- UNIT 2: Proportional Reasoning
- UNIT 3: Percents
- UNIT 4: Operations with Rational Numbers
- UNIT 5: Expressions
- UNIT 6: Equations
- UNIT 7: Geometric Figures
- UNIT 8: Geometric Measurement
- UNIT 9: Probability
- UNIT 10: Statistics
- UNIT 11: Culminating Unit: End of Grade Review

- LESSON 1: One Step Equations
- LESSON 2: One Step Practice - If you are allowed to use tools....USE THEM!
- LESSON 3: MORE One-Step Equations - All Scrambled Up!
- LESSON 4: One Step Equations Review - Relay Race!
- LESSON 5: One Step Equations with Rational Numbers - TEST
- LESSON 6: Two Step Equations
- LESSON 7: More Two Step Equations Practice
- LESSON 8: Equations with Distributive Property
- LESSON 9: One and Two Step Equations Review
- LESSON 10: One and Two Step Equations Test
- LESSON 11: Applications of One Step Equations
- LESSON 12: Word Problems with Equations
- LESSON 13: More Real World Equations - Fluency Practice
- LESSON 14: Applications of Equations Review
- LESSON 15: Real World Applications Test
- LESSON 16: Inequalities
- LESSON 17: Inequalities - Negative Rule
- LESSON 18: Inequalities - Fluency Practice
- LESSON 19: Inequality Applications
- LESSON 20: Inequalities Review
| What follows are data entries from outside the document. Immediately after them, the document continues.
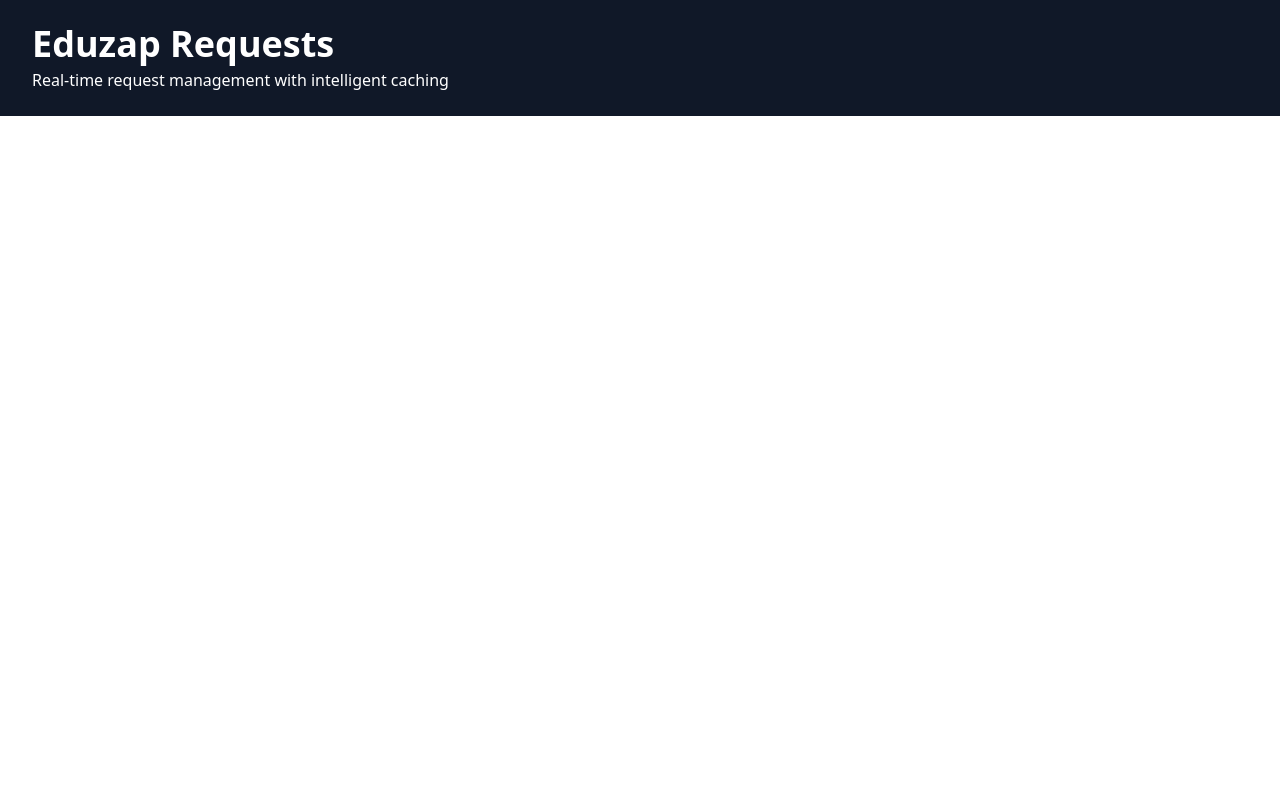
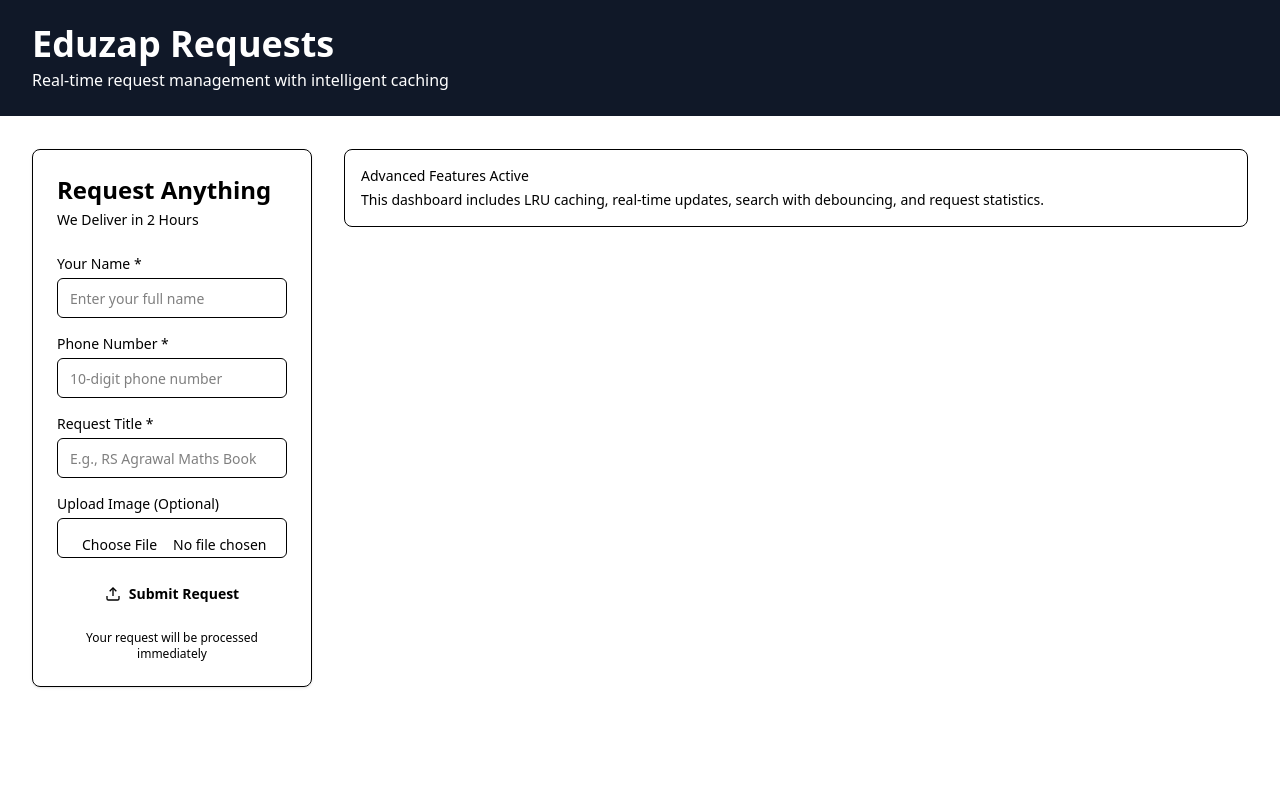
Before and after one commit to Suresh0750/eduzap, a Next.js app: page / in a window 1280 px wide. Shown: the top 800 px of the page. Built offline with nearby package versions, Linux system fonts and the light colour scheme.

Commit message:
Feat : ShadCn Ui with Form Types

```diff
--- a/app/page.tsx
+++ b/app/page.tsx
@@ -1,9 +1,46 @@
 import Image from "next/image";
 import Header from "@/components/Header";
+import RequestForm from "@/components/Request-form";
+import Footer from "@/components/Footer";
+
+
+
 export default function Home() {
   return (
    <div className="min-h-screen bg-background">
     <Header />
+    <main className="max-w-7xl mx-auto px-4 sm:px-6 lg:px-8 py-8">
+        <div className="grid grid-cols-1 lg:grid-cols-4 gap-8">
+
+          <aside className="lg:col-span-1 space-y-6">
+            <div className="lg:sticky lg:top-24">
+              <RequestForm />
+              <div className="mt-6">
+
+              </div>
+            </div>
+          </aside>
+
+          {/* Main Content - Dashboard & Table */}
+          <section className="lg:col-span-3 space-y-6">
+            {/* Info Banner */}
+            <div className="p-4 bg-accent/10 border border-accent/30 rounded-lg flex items-start gap-3">
+
+              <div className="text-sm">
+                <p className="font-medium text-foreground">
+                  Advanced Features Active
+                </p>
+                <p className="text-muted-foreground mt-1">
+                  This dashboard includes LRU caching, real-time updates, search with debouncing, and request statistics.
+                </p>
+              </div>
+            </div>
+
+          </section>
+        </div>
+      </main>
+
+      <Footer />
    </div>
   );
 }
--- /dev/null
+++ b/components/ui/Button.tsx
@@ -0,0 +1,55 @@
+import * as React from 'react';
+import { Slot } from '@radix-ui/react-slot';
+import { cva, type VariantProps } from 'class-variance-authority';
+import { cn } from '@/lib/utils';
+
+const buttonVariants = cva(
+  'inline-flex items-center justify-center whitespace-nowrap rounded-md text-sm font-medium ring-offset-background transition-colors focus-visible:outline-none focus-visible:ring-2 focus-visible:ring-ring focus-visible:ring-offset-2 disabled:pointer-events-none disabled:opacity-50',
+  {
+    variants: {
+      variant: {
+        default: 'bg-primary text-primary-foreground hover:bg-primary/90',
+        destructive:
+          'bg-destructive text-destructive-foreground hover:bg-destructive/90',
+        outline:
+          'border border-input bg-background hover:bg-accent hover:text-accent-foreground',
+        secondary:
+          'bg-secondary text-secondary-foreground hover:bg-secondary/80',
+        ghost: 'hover:bg-accent hover:text-accent-foreground',
+        link: 'text-primary underline-offset-4 hover:underline',
+      },
+      size: {
+        default: 'h-10 px-4 py-2',
+        sm: 'h-9 rounded-md px-3',
+        lg: 'h-11 rounded-md px-8',
+        icon: 'h-10 w-10',
+      },
+    },
+    defaultVariants: {
+      variant: 'default',
+      size: 'default',
+    },
+  }
+);
+
+export interface ButtonProps
+  extends React.ButtonHTMLAttributes<HTMLButtonElement>,
+    VariantProps<typeof buttonVariants> {
+  asChild?: boolean;
+}
+
+const Button = React.forwardRef<HTMLButtonElement, ButtonProps>(
+  ({ className, variant, size, asChild = false, ...props }, ref) => {
+    const Comp = asChild ? Slot : 'button';
+    return (
+      <Comp
+        className={cn(buttonVariants({ variant, size, className }))}
+        ref={ref}
+        {...props}
+      />
+    );
+  }
+);
+Button.displayName = 'Button';
+
+export { Button, buttonVariants };
--- /dev/null
+++ b/components/ui/Card.tsx
@@ -0,0 +1,20 @@
+import * as React from 'react';
+import { cn } from '@/lib/utils';
+
+export interface CardProps extends React.HTMLAttributes<HTMLDivElement> {}
+
+const Card = React.forwardRef<HTMLDivElement, CardProps>(
+  ({ className, ...props }, ref) => (
+    <div
+      ref={ref}
+      className={cn(
+        'rounded-lg border bg-card text-card-foreground shadow-sm',
+        className
+      )}
+      {...props}
+    />
+  )
+);
+Card.displayName = 'Card';
+
+export { Card };
--- /dev/null
+++ b/components/ui/Input.tsx
@@ -0,0 +1,24 @@
+import * as React from 'react';
+import { cn } from '@/lib/utils';
+
+export interface InputProps
+  extends React.InputHTMLAttributes<HTMLInputElement> {}
+
+const Input = React.forwardRef<HTMLInputElement, InputProps>(
+  ({ className, type, ...props }, ref) => {
+    return (
+      <input
+        type={type}
+        className={cn(
+          'flex h-10 w-full rounded-md border border-input bg-background px-3 py-2 text-sm ring-offset-background file:border-0 file:bg-transparent file:text-sm file:font-medium placeholder:text-muted-foreground focus-visible:outline-none focus-visible:ring-2 focus-visible:ring-ring focus-visible:ring-offset-2 disabled:cursor-not-allowed disabled:opacity-50',
+          className
+        )}
+        ref={ref}
+        {...props}
+      />
+    );
+  }
+);
+Input.displayName = 'Input';
+
+export { Input };
--- /dev/null
+++ b/lib/utils.ts
@@ -0,0 +1,6 @@
+import { clsx, type ClassValue } from 'clsx';
+import { twMerge } from 'tailwind-merge';
+
+export function cn(...inputs: ClassValue[]) {
+  return twMerge(clsx(inputs));
+}
--- a/package.json
+++ b/package.json
@@ -9,9 +9,13 @@
     "lint": "eslint"
   },
   "dependencies": {
+    "@radix-ui/react-slot": "^1.2.4",
+    "class-variance-authority": "^0.7.1",
+    "clsx": "^2.1.1",
     "next": "16.0.3",
     "react": "19.2.0",
     "react-dom": "19.2.0",
+    "tailwind-merge": "^3.4.0",
     "tw-animate-css": "^1.4.0"
   },
   "devDependencies": {
```
Also changed, not shown: lib/types.ts (added, +9 -0 lines), 1 other file (tests, documents, lock files or other folders).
- LESSON 21: Inequalities Test
- LESSON 22: Equations and Inequalities - 5 Days of Centers